They say that, if you're going to do something, you should do it properly. The cheaper mju Tough-6000 is an attractive and tough camera, but the 8000 is the real McCoy. It can be dropped further, dive deeper and survive more punishing treatment. It's also got slightly more resolution, for what that's worth.
Despite all its tough-guy credentials, the 8000's also perfectly practical as a day-to-day camera. Like the 6000, the 8000 has a compact, non-extending wideangle zoom -- you could never waterproof the usual sort. While it might be stretching it to call the 8000 a super-slim, it is very compact. There's nothing you can get in an ordinary 12-megapixel compact that you don't get here.
The picture quality's good. The fine detail's not quite as sharp as that of the 8000's best rivals, and the lens goes slightly hazy around the edges, but you've got to be viewing images at 100 per cent magnification on-screen, or turning out A4 prints or larger, to spot it. The colours, white balance and exposure are spot-on, and it's not bad at high ISOs, either.
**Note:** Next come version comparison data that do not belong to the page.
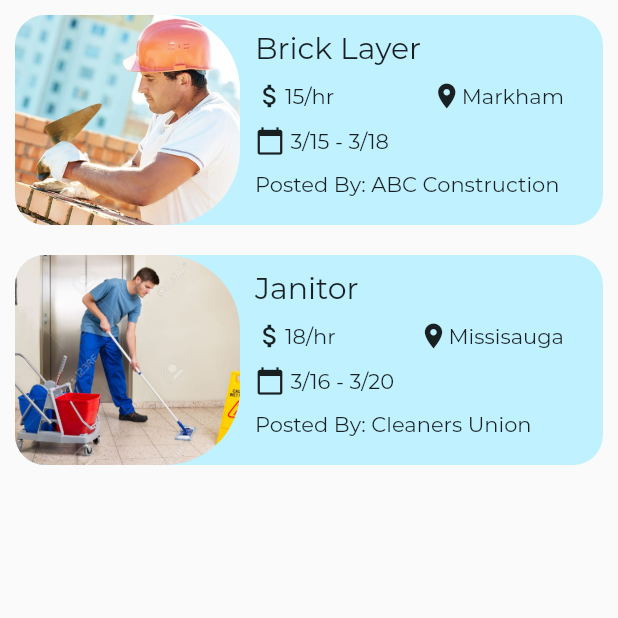
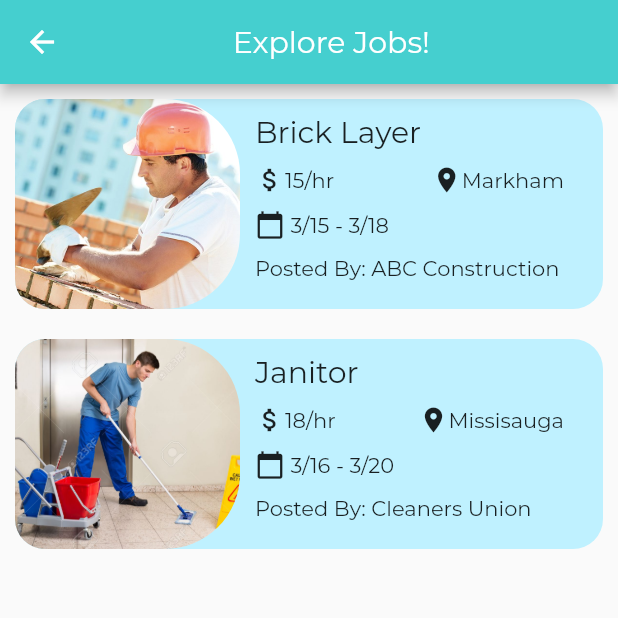
Before and after one commit to dart-dinosaurs/hyred, a Flutter app: the screen it shows once a user with an empty profile is signed in, after a tap on "Retail", on a phone screen of 412 x 824 dp, the top half of it. Run offline on Flutter 3.47's test engine with Material 2 defaults, Android fonts, the light colour scheme and no system bars; our stand-ins replace firebase_auth; missing offline and left inert: flappy_search_bar; accounts and stored records are empty; project files that could hold a hidden picture were left out.

Commit message:
added appbar

```diff
--- a/lib/screens/explore.dart
+++ b/lib/screens/explore.dart
@@ -11,6 +11,14 @@ class Explore extends StatelessWidget {
   @override
   Widget build(BuildContext context){
     return new Scaffold(
+      appBar: AppBar(
+        title: Row(children: <Widget>[
+          Text("Explore Jobs!     ")
+        ],
+        mainAxisAlignment: MainAxisAlignment.center,
+        ),
+        backgroundColor: Theme.of(context).accentColor,
+      ),
       body: new ListView.builder(
         itemBuilder: (context, index) => new JobCard(job[index]),
         itemCount: job.length,
```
There's plenty of noise, but that's better than the hopeless smudging applied by most other camera makers.
For a ruggedised camera, the 8000 is surprisingly easy to use. You can spin the mode dial and work all the buttons with your thumb -- there's no need to change or loosen your grip -- and all the main image settings, like white balance, ISO and more, are accessed via a quick and easy to use Func button. The main menu system is more convoluted, but, most of the time, you won't need it.
Olympus' 1cm super macro mode offers hours of enjoyment too. And, if you get so close that you're blocking the light, you can switch to the LED mode, in which the camera provides its own illumination, although you have to back off a couple of centimetres for this to work.
The 8000's main weaknesses are its finish and the controls. Both are perfect for an everyday camera, but not necessarily ideal in the conditions that the 8000 is designed to survive. That polished metal exterior could get slippery, and the buttons on the back are clustered closely together -- something that's noticeable even when you're not wearing gloves.
Also, like the 6000, this is a very solid little camera. If you really do start throwing it around, someone's going to get hurt.
You expect compromises in a specialised camera, but precious few have been made with the Olympus mju Tough-8000. The fine detail could be better but it's not enough to worry about, and you're not giving up on any of the things you can take for granted in a standard snapper. The 8000 is compact, practical, easy to use and versatile. It's like having an armoured Ford Ka.
Edited by Charles Kloet